**Exercise brief**: Word for word, repeat the entries, minus the pictures.

[Revision comparison data]
-- -- --

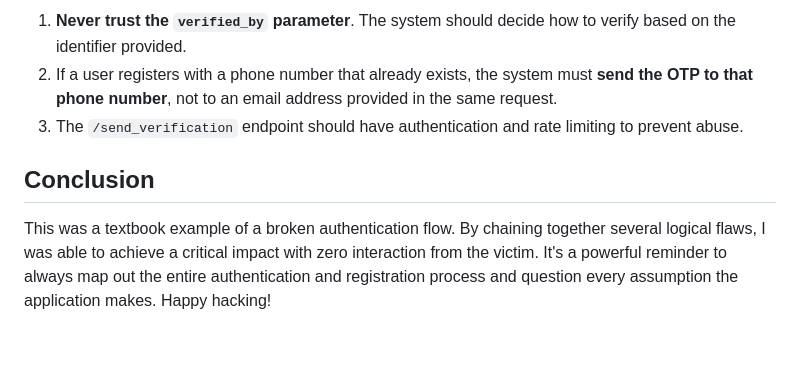
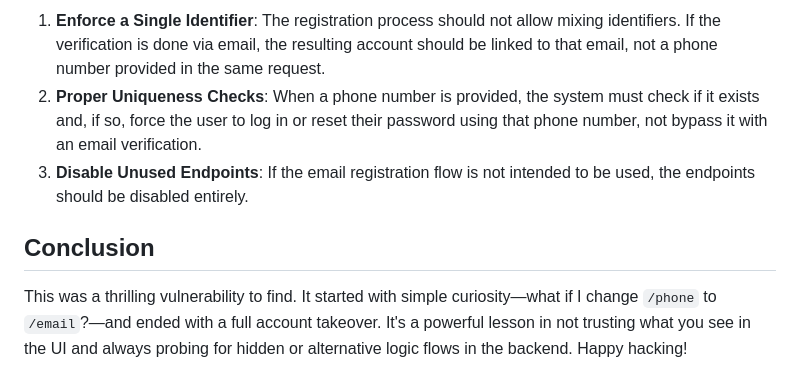
Before and after one commit to Ibrahim-sec/Ibrahim-sec.github.io, a Markdown page: content/posts/Zero-Click-Account-Takeover-Through-Broken-Registration-Logic.md, the part around the change printed below. Rendered like a GitHub page; blank space fills up the shorter version.

```diff
--- a/content/posts/Zero-Click-Account-Takeover-Through-Broken-Registration-Logic.md
+++ b/content/posts/Zero-Click-Account-Takeover-Through-Broken-Registration-Logic.md
@@ -130,8 +126,8 @@ The core of the fix is to ensure that the verification method is tied to the ide
 
-1.  **Never trust the `verified_by` parameter**. The system should decide how to verify based on the identifier provided.
-2.  If a user registers with a phone number that already exists, the system must **send the OTP to that phone number**, not to an email address provided in the same request.
-3.  The `/send_verification` endpoint should have authentication and rate limiting to prevent abuse.
+1.  **Enforce a Single Identifier**: The registration process should not allow mixing identifiers. If the verification is done via email, the resulting account should be linked to that email, not a phone number provided in the same request.
+2.  **Proper Uniqueness Checks**: When a phone number is provided, the system must check if it exists and, if so, force the user to log in or reset their password using that phone number, not bypass it with an email verification.
+3.  **Disable Unused Endpoints**: If the email registration flow is not intended to be used, the endpoints should be disabled entirely.
 
 ## Conclusion
 
-This was a textbook example of a broken authentication flow. By chaining together several logical flaws, I was able to achieve a critical impact with zero interaction from the victim. It's a powerful reminder to always map out the entire authentication and registration process and question every assumption the application makes. Happy hacking!
+This was a thrilling vulnerability to find. It started with simple curiosity—what if I change `/phone` to `/email`?—and ended with a full account takeover. It's a powerful lesson in not trusting what you see in the UI and always probing for hidden or alternative logic flows in the backend. Happy hacking!
```
Also changed, not shown: other parts of content/posts/Zero-Click-Account-Takeover-Through-Broken-Registration-Logic.md (+73 -77 lines).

-- -- --

**Answer to the exercise**:
Before and after one commit to Ibrahim-sec/Ibrahim-sec.github.io, a Markdown page: content/posts/Zero-Click-Account-Takeover-Through-Broken-Registration-Logic.md, the part around the change printed below. Rendered like a GitHub page; blank space fills up the shorter version.

```diff
--- a/content/posts/Zero-Click-Account-Takeover-Through-Broken-Registration-Logic.md
+++ b/content/posts/Zero-Click-Account-Takeover-Through-Broken-Registration-Logic.md
@@ -130,8 +126,8 @@ The core of the fix is to ensure that the verification method is tied to the ide
 
-1.  **Never trust the `verified_by` parameter**. The system should decide how to verify based on the identifier provided.
-2.  If a user registers with a phone number that already exists, the system must **send the OTP to that phone number**, not to an email address provided in the same request.
-3.  The `/send_verification` endpoint should have authentication and rate limiting to prevent abuse.
+1.  **Enforce a Single Identifier**: The registration process should not allow mixing identifiers. If the verification is done via email, the resulting account should be linked to that email, not a phone number provided in the same request.
+2.  **Proper Uniqueness Checks**: When a phone number is provided, the system must check if it exists and, if so, force the user to log in or reset their password using that phone number, not bypass it with an email verification.
+3.  **Disable Unused Endpoints**: If the email registration flow is not intended to be used, the endpoints should be disabled entirely.
 
 ## Conclusion
 
-This was a textbook example of a broken authentication flow. By chaining together several logical flaws, I was able to achieve a critical impact with zero interaction from the victim. It's a powerful reminder to always map out the entire authentication and registration process and question every assumption the application makes. Happy hacking!
+This was a thrilling vulnerability to find. It started with simple curiosity—what if I change `/phone` to `/email`?—and ended with a full account takeover. It's a powerful lesson in not trusting what you see in the UI and always probing for hidden or alternative logic flows in the backend. Happy hacking!
```
Also changed, not shown: other parts of content/posts/Zero-Click-Account-Takeover-Through-Broken-Registration-Logic.md (+73 -77 lines).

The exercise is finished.